**Brief:** Each line in the entries below that holds the string "exitDy" must be copied.

──────── Extracted entries ────────

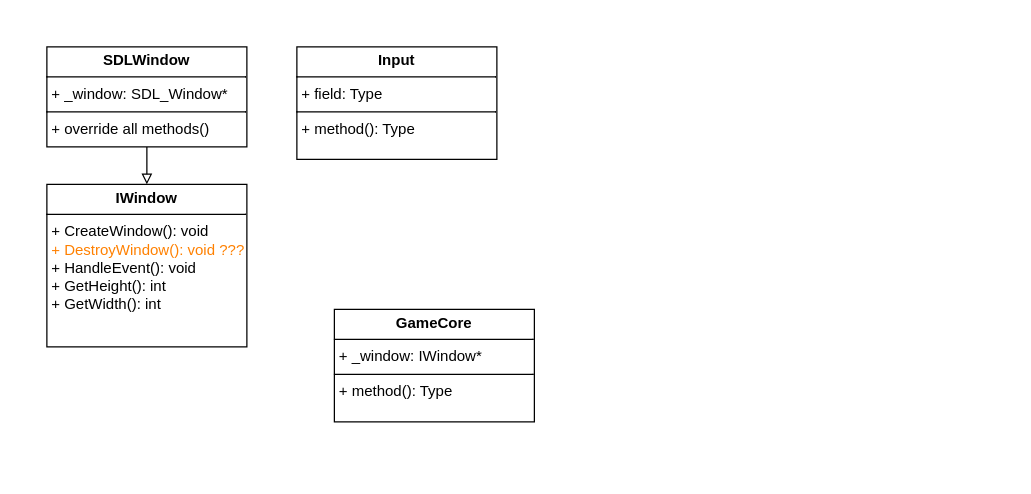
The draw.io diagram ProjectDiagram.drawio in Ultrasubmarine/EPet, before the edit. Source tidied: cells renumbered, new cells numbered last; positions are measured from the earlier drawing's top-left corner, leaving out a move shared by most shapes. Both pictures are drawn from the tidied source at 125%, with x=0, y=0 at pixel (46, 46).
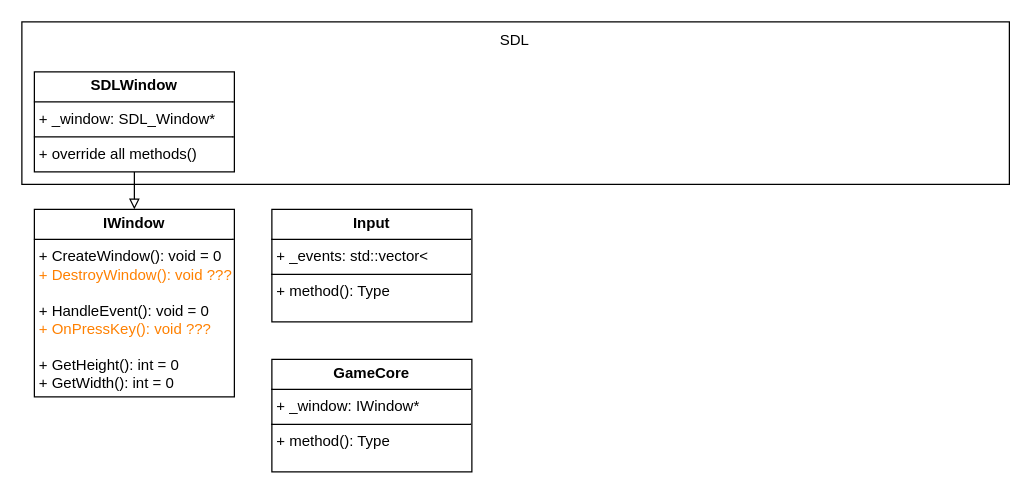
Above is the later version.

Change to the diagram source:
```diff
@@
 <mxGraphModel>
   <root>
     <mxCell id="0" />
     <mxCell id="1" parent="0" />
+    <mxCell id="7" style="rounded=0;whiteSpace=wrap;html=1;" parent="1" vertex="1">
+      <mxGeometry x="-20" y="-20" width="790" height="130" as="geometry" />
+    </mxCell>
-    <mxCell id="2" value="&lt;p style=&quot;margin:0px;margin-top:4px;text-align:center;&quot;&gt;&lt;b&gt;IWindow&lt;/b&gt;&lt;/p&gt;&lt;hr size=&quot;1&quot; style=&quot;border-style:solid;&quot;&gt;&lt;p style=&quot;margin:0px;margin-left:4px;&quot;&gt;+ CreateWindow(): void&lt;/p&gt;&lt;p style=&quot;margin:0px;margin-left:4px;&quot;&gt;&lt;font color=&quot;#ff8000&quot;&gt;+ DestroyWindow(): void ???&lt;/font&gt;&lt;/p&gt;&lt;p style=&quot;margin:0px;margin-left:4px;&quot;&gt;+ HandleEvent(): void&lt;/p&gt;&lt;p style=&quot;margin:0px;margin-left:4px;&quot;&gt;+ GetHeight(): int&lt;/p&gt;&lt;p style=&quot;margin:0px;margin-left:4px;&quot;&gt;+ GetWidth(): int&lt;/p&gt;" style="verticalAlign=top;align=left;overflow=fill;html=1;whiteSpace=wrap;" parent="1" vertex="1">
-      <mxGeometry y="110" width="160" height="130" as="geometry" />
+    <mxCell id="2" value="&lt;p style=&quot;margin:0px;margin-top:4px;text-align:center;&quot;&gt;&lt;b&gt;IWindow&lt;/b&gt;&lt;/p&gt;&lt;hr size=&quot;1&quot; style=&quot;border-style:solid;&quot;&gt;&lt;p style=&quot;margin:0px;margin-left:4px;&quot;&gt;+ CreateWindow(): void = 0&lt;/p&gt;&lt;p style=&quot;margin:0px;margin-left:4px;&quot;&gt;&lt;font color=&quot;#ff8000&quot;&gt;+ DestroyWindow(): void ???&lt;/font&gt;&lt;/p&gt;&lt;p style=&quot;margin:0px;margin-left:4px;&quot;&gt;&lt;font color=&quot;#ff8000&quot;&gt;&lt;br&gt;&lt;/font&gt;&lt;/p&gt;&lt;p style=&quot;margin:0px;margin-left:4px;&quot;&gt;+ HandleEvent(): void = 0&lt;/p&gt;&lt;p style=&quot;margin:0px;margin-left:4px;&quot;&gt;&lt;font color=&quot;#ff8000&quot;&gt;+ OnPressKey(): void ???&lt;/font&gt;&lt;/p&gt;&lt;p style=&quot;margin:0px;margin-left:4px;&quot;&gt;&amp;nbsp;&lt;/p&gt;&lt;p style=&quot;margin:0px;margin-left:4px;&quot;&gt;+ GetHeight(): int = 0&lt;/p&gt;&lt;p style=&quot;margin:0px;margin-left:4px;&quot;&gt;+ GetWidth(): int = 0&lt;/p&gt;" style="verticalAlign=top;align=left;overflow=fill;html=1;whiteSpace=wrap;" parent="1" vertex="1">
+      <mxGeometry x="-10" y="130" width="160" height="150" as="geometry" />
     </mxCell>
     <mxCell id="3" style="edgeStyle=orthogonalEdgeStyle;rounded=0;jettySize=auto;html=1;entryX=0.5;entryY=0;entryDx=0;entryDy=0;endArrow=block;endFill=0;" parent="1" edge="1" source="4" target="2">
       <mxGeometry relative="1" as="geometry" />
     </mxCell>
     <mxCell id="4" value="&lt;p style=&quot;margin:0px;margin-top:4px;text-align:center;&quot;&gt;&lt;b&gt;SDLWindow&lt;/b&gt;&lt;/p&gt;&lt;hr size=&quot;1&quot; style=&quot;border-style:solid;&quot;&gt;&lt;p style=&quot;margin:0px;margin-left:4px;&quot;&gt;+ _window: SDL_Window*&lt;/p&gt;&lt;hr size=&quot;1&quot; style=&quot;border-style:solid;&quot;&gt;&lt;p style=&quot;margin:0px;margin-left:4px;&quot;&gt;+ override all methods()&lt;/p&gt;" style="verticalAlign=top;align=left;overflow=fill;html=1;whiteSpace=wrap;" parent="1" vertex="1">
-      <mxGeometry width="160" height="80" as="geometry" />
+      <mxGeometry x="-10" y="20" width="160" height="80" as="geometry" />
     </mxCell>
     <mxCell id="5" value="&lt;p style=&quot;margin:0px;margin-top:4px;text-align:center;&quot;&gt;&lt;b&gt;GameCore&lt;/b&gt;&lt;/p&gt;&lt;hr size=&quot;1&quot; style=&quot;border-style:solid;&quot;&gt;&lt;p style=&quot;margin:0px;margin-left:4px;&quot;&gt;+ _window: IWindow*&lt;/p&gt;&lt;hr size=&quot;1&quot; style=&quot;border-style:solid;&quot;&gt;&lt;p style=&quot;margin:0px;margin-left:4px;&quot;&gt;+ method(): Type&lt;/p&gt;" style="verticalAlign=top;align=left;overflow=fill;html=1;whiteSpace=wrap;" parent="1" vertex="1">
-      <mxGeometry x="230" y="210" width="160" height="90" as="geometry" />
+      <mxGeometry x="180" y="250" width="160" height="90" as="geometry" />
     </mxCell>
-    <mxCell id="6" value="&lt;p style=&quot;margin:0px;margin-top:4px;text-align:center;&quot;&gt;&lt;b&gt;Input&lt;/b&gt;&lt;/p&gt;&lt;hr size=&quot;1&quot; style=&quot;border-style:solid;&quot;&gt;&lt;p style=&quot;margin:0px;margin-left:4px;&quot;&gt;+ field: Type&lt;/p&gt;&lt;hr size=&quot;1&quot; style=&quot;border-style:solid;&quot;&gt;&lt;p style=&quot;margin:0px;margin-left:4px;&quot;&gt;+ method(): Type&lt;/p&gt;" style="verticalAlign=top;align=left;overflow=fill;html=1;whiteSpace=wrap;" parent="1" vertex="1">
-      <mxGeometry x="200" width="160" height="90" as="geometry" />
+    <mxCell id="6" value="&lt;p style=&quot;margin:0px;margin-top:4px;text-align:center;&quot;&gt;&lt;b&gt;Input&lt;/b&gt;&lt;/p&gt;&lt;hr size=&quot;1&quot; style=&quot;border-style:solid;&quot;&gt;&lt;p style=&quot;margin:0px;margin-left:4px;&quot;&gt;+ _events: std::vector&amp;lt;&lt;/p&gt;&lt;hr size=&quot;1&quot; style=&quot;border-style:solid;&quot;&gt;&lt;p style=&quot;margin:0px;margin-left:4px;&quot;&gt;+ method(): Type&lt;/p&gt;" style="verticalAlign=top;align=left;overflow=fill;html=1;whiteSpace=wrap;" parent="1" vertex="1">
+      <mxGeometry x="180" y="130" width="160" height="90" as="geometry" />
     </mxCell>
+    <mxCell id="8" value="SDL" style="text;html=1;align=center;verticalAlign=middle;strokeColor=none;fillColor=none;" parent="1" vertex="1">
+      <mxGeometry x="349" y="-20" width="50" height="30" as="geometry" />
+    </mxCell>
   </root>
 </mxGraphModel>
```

────────
──────── Extracted entries ────────

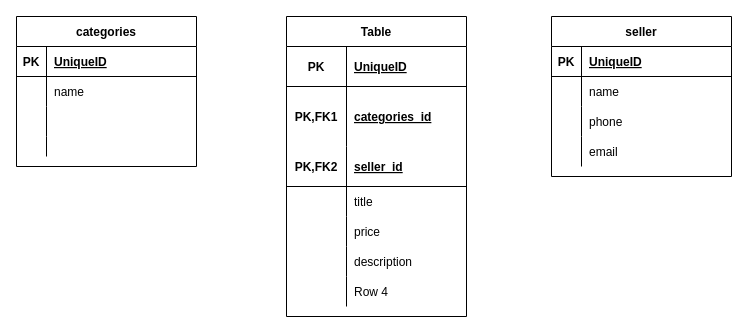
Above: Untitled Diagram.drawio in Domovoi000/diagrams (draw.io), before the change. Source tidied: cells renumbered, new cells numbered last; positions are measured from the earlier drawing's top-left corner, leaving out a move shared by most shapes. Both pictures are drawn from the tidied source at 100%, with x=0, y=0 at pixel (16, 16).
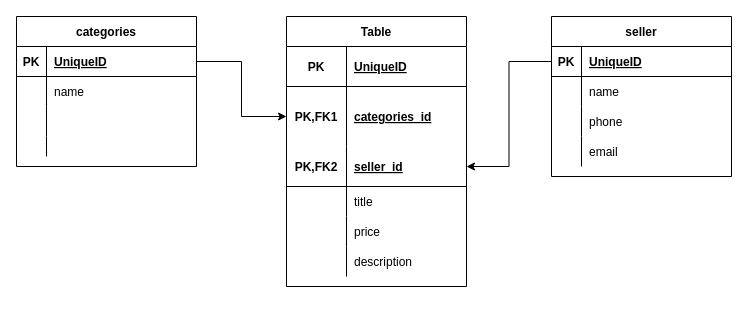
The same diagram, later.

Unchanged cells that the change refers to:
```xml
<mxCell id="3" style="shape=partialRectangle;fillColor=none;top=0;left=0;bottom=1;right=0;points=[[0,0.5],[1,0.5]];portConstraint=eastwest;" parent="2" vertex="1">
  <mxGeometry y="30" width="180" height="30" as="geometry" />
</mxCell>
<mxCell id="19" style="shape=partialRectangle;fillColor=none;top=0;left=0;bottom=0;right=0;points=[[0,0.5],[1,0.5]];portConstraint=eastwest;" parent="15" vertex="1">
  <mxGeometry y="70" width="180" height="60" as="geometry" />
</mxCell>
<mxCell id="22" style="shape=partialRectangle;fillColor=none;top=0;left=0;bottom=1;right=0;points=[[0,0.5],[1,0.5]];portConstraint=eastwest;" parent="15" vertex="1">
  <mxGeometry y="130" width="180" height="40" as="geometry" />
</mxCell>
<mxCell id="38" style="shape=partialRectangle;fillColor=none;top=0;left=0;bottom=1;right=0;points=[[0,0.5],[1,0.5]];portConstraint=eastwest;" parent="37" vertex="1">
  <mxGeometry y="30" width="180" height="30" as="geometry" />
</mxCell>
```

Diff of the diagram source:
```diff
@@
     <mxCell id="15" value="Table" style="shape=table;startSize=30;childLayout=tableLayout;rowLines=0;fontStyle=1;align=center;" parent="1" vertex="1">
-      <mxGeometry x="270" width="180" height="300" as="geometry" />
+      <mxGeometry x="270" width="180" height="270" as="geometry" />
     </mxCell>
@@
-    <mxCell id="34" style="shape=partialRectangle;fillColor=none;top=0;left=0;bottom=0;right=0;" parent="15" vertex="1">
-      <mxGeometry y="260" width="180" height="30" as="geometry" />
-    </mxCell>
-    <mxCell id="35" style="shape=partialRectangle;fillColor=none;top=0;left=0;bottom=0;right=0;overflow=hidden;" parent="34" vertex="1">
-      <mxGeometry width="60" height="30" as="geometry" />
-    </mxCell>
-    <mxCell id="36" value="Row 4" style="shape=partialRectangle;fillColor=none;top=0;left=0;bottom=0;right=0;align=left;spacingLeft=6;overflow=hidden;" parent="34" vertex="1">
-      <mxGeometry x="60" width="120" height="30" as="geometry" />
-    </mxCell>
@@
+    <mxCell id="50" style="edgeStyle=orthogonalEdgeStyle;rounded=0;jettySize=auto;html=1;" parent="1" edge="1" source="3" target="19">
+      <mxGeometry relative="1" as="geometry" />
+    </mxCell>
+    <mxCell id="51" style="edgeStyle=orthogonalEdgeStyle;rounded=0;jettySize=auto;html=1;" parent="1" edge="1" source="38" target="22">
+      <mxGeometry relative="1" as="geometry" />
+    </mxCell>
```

────────
──────── Extracted entries ────────

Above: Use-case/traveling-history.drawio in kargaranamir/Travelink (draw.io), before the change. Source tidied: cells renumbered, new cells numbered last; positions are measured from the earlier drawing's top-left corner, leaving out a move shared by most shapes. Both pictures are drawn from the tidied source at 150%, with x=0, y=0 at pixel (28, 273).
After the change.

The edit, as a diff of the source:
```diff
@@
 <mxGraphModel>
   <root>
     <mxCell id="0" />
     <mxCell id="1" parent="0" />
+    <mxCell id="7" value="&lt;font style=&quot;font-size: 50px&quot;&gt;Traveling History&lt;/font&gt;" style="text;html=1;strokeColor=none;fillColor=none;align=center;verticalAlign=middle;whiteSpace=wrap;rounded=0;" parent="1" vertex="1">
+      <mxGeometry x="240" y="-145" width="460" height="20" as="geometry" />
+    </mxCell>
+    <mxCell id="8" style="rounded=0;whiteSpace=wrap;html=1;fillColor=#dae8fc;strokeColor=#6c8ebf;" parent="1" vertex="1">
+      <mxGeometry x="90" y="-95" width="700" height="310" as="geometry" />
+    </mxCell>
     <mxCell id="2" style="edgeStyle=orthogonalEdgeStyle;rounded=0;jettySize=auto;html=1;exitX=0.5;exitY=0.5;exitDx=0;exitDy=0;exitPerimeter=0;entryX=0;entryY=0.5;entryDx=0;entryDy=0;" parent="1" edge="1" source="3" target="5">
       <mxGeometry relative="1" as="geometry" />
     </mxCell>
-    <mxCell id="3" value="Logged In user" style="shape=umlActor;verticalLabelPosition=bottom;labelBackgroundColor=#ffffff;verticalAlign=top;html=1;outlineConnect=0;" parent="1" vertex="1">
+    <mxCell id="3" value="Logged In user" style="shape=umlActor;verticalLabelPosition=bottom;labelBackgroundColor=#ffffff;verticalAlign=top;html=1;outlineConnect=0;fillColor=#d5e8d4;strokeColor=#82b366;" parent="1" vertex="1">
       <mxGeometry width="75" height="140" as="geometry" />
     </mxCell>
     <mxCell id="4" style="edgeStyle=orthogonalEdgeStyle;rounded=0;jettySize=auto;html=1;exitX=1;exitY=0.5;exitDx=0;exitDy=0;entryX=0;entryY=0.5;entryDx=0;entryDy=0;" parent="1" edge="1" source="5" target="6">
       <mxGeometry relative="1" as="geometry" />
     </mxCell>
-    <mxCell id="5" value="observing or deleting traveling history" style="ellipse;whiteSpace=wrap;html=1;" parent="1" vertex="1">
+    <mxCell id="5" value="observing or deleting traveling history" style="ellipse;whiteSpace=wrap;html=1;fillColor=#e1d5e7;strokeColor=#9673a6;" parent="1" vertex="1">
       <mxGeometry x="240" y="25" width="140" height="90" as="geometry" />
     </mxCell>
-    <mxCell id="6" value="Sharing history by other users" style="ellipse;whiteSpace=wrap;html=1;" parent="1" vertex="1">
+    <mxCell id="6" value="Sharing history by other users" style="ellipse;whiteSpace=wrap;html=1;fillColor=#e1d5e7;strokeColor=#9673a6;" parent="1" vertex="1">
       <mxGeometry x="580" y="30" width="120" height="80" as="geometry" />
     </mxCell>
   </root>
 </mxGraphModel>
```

────────

**Answer area:**
     <mxCell id="2" style="edgeStyle=orthogonalEdgeStyle;rounded=0;jettySize=auto;html=1;exitX=0.5;exitY=0.5;exitDx=0;exitDy=0;exitPerimeter=0;entryX=0;entryY=0.5;entryDx=0;entryDy=0;" parent="1" edge="1" source="3" target="5">
     <mxCell id="4" style="edgeStyle=orthogonalEdgeStyle;rounded=0;jettySize=auto;html=1;exitX=1;exitY=0.5;exitDx=0;exitDy=0;entryX=0;entryY=0.5;entryDx=0;entryDy=0;" parent="1" edge="1" source="5" target="6">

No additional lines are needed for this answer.